__Exercise description__
Print the entries once more, unchanged.

__Recorded data__
++++
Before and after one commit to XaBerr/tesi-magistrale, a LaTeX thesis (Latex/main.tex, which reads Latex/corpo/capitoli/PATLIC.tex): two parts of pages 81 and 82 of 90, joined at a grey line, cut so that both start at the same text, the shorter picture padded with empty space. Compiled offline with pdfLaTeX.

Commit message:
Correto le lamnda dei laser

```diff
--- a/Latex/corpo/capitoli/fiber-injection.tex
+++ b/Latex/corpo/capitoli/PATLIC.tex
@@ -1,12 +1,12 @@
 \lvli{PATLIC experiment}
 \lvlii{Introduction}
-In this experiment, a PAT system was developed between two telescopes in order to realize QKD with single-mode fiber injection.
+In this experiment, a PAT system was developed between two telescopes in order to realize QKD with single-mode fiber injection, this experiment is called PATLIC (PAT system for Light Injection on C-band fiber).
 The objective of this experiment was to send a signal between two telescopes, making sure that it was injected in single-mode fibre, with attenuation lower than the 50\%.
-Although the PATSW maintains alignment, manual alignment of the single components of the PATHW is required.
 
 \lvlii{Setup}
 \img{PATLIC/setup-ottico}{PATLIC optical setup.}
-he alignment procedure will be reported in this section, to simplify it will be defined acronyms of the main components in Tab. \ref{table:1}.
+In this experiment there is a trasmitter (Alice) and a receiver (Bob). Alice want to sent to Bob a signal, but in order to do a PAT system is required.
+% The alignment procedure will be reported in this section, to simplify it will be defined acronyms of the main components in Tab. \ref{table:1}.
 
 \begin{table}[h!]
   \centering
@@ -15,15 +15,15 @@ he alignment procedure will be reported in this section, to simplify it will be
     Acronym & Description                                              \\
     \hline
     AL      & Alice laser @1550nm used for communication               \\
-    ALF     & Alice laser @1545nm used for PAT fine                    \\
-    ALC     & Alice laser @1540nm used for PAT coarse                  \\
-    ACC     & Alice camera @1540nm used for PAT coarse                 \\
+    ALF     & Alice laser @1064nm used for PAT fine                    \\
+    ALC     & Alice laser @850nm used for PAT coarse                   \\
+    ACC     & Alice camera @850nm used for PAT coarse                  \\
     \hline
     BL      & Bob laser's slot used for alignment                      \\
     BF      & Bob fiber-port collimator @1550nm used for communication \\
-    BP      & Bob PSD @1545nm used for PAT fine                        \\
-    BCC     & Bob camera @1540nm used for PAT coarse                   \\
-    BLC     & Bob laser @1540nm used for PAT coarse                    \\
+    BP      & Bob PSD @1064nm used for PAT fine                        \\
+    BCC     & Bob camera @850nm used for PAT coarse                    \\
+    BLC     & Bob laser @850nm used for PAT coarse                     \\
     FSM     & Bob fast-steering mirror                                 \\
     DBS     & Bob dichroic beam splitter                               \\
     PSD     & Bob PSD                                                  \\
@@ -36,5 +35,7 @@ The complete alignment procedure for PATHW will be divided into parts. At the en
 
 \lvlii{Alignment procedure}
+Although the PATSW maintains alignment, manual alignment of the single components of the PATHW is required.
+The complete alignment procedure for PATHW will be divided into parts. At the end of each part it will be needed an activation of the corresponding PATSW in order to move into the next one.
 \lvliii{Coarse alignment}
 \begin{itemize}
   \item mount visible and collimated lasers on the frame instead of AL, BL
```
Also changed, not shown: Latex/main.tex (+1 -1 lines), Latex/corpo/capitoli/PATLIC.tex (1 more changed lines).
++++
__Output__
Before and after one commit to XaBerr/tesi-magistrale, a LaTeX thesis (Latex/main.tex, which reads Latex/corpo/capitoli/PATLIC.tex): two parts of pages 81 and 82 of 90, joined at a grey line, cut so that both start at the same text, the shorter picture padded with empty space. Compiled offline with pdfLaTeX.

Commit message:
Correto le lamnda dei laser

```diff
--- a/Latex/corpo/capitoli/fiber-injection.tex
+++ b/Latex/corpo/capitoli/PATLIC.tex
@@ -1,12 +1,12 @@
 \lvli{PATLIC experiment}
 \lvlii{Introduction}
-In this experiment, a PAT system was developed between two telescopes in order to realize QKD with single-mode fiber injection.
+In this experiment, a PAT system was developed between two telescopes in order to realize QKD with single-mode fiber injection, this experiment is called PATLIC (PAT system for Light Injection on C-band fiber).
 The objective of this experiment was to send a signal between two telescopes, making sure that it was injected in single-mode fibre, with attenuation lower than the 50\%.
-Although the PATSW maintains alignment, manual alignment of the single components of the PATHW is required.
 
 \lvlii{Setup}
 \img{PATLIC/setup-ottico}{PATLIC optical setup.}
-he alignment procedure will be reported in this section, to simplify it will be defined acronyms of the main components in Tab. \ref{table:1}.
+In this experiment there is a trasmitter (Alice) and a receiver (Bob). Alice want to sent to Bob a signal, but in order to do a PAT system is required.
+% The alignment procedure will be reported in this section, to simplify it will be defined acronyms of the main components in Tab. \ref{table:1}.
 
 \begin{table}[h!]
   \centering
@@ -15,15 +15,15 @@ he alignment procedure will be reported in this section, to simplify it will be
     Acronym & Description                                              \\
     \hline
     AL      & Alice laser @1550nm used for communication               \\
-    ALF     & Alice laser @1545nm used for PAT fine                    \\
-    ALC     & Alice laser @1540nm used for PAT coarse                  \\
-    ACC     & Alice camera @1540nm used for PAT coarse                 \\
+    ALF     & Alice laser @1064nm used for PAT fine                    \\
+    ALC     & Alice laser @850nm used for PAT coarse                   \\
+    ACC     & Alice camera @850nm used for PAT coarse                  \\
     \hline
     BL      & Bob laser's slot used for alignment                      \\
     BF      & Bob fiber-port collimator @1550nm used for communication \\
-    BP      & Bob PSD @1545nm used for PAT fine                        \\
-    BCC     & Bob camera @1540nm used for PAT coarse                   \\
-    BLC     & Bob laser @1540nm used for PAT coarse                    \\
+    BP      & Bob PSD @1064nm used for PAT fine                        \\
+    BCC     & Bob camera @850nm used for PAT coarse                    \\
+    BLC     & Bob laser @850nm used for PAT coarse                     \\
     FSM     & Bob fast-steering mirror                                 \\
     DBS     & Bob dichroic beam splitter                               \\
     PSD     & Bob PSD                                                  \\
@@ -36,5 +35,7 @@ The complete alignment procedure for PATHW will be divided into parts. At the en
 
 \lvlii{Alignment procedure}
+Although the PATSW maintains alignment, manual alignment of the single components of the PATHW is required.
+The complete alignment procedure for PATHW will be divided into parts. At the end of each part it will be needed an activation of the corresponding PATSW in order to move into the next one.
 \lvliii{Coarse alignment}
 \begin{itemize}
   \item mount visible and collimated lasers on the frame instead of AL, BL
```
Also changed, not shown: Latex/main.tex (+1 -1 lines), Latex/corpo/capitoli/PATLIC.tex (1 more changed lines).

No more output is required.